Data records
┄┄┄┄┄┄┄┄┄┄┄┄┄┄┄┄┄┄┄┄

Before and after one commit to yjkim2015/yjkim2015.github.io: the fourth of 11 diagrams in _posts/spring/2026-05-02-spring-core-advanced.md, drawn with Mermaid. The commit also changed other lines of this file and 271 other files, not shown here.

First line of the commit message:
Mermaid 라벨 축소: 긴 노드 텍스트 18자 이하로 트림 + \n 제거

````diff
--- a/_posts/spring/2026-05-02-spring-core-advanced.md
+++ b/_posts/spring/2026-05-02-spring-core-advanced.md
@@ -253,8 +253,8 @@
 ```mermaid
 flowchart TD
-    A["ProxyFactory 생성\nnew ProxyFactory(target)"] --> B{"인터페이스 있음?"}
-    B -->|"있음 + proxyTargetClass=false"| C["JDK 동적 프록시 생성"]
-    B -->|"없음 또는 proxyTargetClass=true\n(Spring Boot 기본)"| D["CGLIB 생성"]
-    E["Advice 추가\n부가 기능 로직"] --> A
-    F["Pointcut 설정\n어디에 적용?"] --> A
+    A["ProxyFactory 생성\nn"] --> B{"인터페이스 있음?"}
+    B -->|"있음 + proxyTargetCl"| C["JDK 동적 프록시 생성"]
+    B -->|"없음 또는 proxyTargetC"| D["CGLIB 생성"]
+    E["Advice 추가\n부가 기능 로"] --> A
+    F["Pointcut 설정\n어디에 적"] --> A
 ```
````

┄┄┄┄┄┄┄┄┄┄┄┄┄┄┄┄┄┄┄┄

## Task statement:
Copy each line from the records above that includes the string "core".

## Task answer:
Before and after one commit to yjkim2015/yjkim2015.github.io: the fourth of 11 diagrams in _posts/spring/2026-05-02-spring-core-advanced.md, drawn with Mermaid. The commit also changed other lines of this file and 271 other files, not shown here.
--- a/_posts/spring/2026-05-02-spring-core-advanced.md
+++ b/_posts/spring/2026-05-02-spring-core-advanced.md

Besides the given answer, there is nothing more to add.